--- START ---

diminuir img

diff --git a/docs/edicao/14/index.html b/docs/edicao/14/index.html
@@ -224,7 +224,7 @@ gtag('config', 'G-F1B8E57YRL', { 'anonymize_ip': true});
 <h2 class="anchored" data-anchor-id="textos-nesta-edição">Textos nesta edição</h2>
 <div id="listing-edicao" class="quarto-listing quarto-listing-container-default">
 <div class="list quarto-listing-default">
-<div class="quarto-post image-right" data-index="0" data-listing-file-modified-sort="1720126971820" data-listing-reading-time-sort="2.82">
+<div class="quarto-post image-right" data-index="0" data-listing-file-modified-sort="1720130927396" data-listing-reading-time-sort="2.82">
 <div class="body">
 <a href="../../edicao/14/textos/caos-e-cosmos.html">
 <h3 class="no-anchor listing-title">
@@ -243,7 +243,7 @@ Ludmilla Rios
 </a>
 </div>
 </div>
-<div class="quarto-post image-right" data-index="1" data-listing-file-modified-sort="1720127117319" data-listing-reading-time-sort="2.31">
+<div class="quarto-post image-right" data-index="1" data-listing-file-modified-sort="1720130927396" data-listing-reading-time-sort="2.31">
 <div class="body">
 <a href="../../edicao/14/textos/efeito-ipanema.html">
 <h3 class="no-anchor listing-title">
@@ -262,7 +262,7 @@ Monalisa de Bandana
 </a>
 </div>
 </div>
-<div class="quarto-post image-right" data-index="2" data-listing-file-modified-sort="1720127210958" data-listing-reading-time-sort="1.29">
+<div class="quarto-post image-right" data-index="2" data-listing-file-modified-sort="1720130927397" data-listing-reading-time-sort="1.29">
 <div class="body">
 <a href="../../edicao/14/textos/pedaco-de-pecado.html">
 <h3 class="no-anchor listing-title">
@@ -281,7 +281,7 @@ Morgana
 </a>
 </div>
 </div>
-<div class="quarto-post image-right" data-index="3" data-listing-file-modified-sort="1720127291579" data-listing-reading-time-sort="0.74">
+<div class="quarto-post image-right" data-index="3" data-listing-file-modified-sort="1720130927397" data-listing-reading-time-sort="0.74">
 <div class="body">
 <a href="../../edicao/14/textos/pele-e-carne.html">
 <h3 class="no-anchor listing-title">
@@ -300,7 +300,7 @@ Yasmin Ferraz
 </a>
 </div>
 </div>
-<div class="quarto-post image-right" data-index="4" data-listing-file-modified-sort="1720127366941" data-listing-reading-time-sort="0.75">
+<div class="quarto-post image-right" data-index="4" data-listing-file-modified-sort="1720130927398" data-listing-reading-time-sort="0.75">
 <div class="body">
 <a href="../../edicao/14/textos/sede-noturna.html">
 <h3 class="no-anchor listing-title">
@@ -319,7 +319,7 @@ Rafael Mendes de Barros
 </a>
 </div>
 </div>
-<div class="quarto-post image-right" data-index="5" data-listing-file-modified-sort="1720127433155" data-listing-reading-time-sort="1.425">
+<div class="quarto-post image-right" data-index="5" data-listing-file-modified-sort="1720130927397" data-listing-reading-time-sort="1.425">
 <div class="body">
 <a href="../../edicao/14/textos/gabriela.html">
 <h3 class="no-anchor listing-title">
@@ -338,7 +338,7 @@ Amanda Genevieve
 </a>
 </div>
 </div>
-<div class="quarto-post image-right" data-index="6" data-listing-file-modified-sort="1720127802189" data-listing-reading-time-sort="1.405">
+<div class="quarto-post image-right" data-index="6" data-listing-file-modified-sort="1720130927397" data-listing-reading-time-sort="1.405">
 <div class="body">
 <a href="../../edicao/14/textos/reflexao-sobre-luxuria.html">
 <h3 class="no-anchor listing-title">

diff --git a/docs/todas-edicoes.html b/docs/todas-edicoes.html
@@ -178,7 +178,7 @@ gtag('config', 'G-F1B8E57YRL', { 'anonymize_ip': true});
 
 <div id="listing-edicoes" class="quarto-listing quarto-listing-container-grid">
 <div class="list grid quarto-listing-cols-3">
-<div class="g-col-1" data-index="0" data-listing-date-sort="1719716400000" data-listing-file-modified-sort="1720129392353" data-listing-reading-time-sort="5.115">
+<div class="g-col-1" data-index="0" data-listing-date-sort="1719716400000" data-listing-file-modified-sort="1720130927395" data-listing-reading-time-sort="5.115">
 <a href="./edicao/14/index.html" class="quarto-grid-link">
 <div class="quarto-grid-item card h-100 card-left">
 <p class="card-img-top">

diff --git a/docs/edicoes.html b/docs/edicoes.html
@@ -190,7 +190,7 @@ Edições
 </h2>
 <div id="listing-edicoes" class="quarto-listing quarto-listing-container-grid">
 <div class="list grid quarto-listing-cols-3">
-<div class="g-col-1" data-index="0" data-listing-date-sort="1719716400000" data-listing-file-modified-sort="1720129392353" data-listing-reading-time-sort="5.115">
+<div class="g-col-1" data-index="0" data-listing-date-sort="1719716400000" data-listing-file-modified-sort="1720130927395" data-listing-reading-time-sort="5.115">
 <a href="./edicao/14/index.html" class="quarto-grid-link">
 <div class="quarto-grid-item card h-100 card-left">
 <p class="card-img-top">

--- END ---

Exercise
Exact copy required. Repeat the material above in full.

Answer box
diminuir img

diff --git a/docs/edicao/14/index.html b/docs/edicao/14/index.html
@@ -224,7 +224,7 @@ gtag('config', 'G-F1B8E57YRL', { 'anonymize_ip': true});
 <h2 class="anchored" data-anchor-id="textos-nesta-edição">Textos nesta edição</h2>
 <div id="listing-edicao" class="quarto-listing quarto-listing-container-default">
 <div class="list quarto-listing-default">
-<div class="quarto-post image-right" data-index="0" data-listing-file-modified-sort="1720126971820" data-listing-reading-time-sort="2.82">
+<div class="quarto-post image-right" data-index="0" data-listing-file-modified-sort="1720130927396" data-listing-reading-time-sort="2.82">
 <div class="body">
 <a href="../../edicao/14/textos/caos-e-cosmos.html">
 <h3 class="no-anchor listing-title">
@@ -243,7 +243,7 @@ Ludmilla Rios
 </a>
 </div>
 </div>
-<div class="quarto-post image-right" data-index="1" data-listing-file-modified-sort="1720127117319" data-listing-reading-time-sort="2.31">
+<div class="quarto-post image-right" data-index="1" data-listing-file-modified-sort="1720130927396" data-listing-reading-time-sort="2.31">
 <div class="body">
 <a href="../../edicao/14/textos/efeito-ipanema.html">
 <h3 class="no-anchor listing-title">
@@ -262,7 +262,7 @@ Monalisa de Bandana
 </a>
 </div>
 </div>
-<div class="quarto-post image-right" data-index="2" data-listing-file-modified-sort="1720127210958" data-listing-reading-time-sort="1.29">
+<div class="quarto-post image-right" data-index="2" data-listing-file-modified-sort="1720130927397" data-listing-reading-time-sort="1.29">
 <div class="body">
 <a href="../../edicao/14/textos/pedaco-de-pecado.html">
 <h3 class="no-anchor listing-title">
@@ -281,7 +281,7 @@ Morgana
 </a>
 </div>
 </div>
-<div class="quarto-post image-right" data-index="3" data-listing-file-modified-sort="1720127291579" data-listing-reading-time-sort="0.74">
+<div class="quarto-post image-right" data-index="3" data-listing-file-modified-sort="1720130927397" data-listing-reading-time-sort="0.74">
 <div class="body">
 <a href="../../edicao/14/textos/pele-e-carne.html">
 <h3 class="no-anchor listing-title">
@@ -300,7 +300,7 @@ Yasmin Ferraz
 </a>
 </div>
 </div>
-<div class="quarto-post image-right" data-index="4" data-listing-file-modified-sort="1720127366941" data-listing-reading-time-sort="0.75">
+<div class="quarto-post image-right" data-index="4" data-listing-file-modified-sort="1720130927398" data-listing-reading-time-sort="0.75">
 <div class="body">
 <a href="../../edicao/14/textos/sede-noturna.html">
 <h3 class="no-anchor listing-title">
@@ -319,7 +319,7 @@ Rafael Mendes de Barros
 </a>
 </div>
 </div>
-<div class="quarto-post image-right" data-index="5" data-listing-file-modified-sort="1720127433155" data-listing-reading-time-sort="1.425">
+<div class="quarto-post image-right" data-index="5" data-listing-file-modified-sort="1720130927397" data-listing-reading-time-sort="1.425">
 <div class="body">
 <a href="../../edicao/14/textos/gabriela.html">
 <h3 class="no-anchor listing-title">
@@ -338,7 +338,7 @@ Amanda Genevieve
 </a>
 </div>
 </div>
-<div class="quarto-post image-right" data-index="6" data-listing-file-modified-sort="1720127802189" data-listing-reading-time-sort="1.405">
+<div class="quarto-post image-right" data-index="6" data-listing-file-modified-sort="1720130927397" data-listing-reading-time-sort="1.405">
 <div class="body">
 <a href="../../edicao/14/textos/reflexao-sobre-luxuria.html">
 <h3 class="no-anchor listing-title">

diff --git a/docs/todas-edicoes.html b/docs/todas-edicoes.html
@@ -178,7 +178,7 @@ gtag('config', 'G-F1B8E57YRL', { 'anonymize_ip': true});
 
 <div id="listing-edicoes" class="quarto-listing quarto-listing-container-grid">
 <div class="list grid quarto-listing-cols-3">
-<div class="g-col-1" data-index="0" data-listing-date-sort="1719716400000" data-listing-file-modified-sort="1720129392353" data-listing-reading-time-sort="5.115">
+<div class="g-col-1" data-index="0" data-listing-date-sort="1719716400000" data-listing-file-modified-sort="1720130927395" data-listing-reading-time-sort="5.115">
 <a href="./edicao/14/index.html" class="quarto-grid-link">
 <div class="quarto-grid-item card h-100 card-left">
 <p class="card-img-top">

diff --git a/docs/edicoes.html b/docs/edicoes.html
@@ -190,7 +190,7 @@ Edições
 </h2>
 <div id="listing-edicoes" class="quarto-listing quarto-listing-container-grid">
 <div class="list grid quarto-listing-cols-3">
-<div class="g-col-1" data-index="0" data-listing-date-sort="1719716400000" data-listing-file-modified-sort="1720129392353" data-listing-reading-time-sort="5.115">
+<div class="g-col-1" data-index="0" data-listing-date-sort="1719716400000" data-listing-file-modified-sort="1720130927395" data-listing-reading-time-sort="5.115">
 <a href="./edicao/14/index.html" class="quarto-grid-link">
 <div class="quarto-grid-item card h-100 card-left">
 <p class="card-img-top">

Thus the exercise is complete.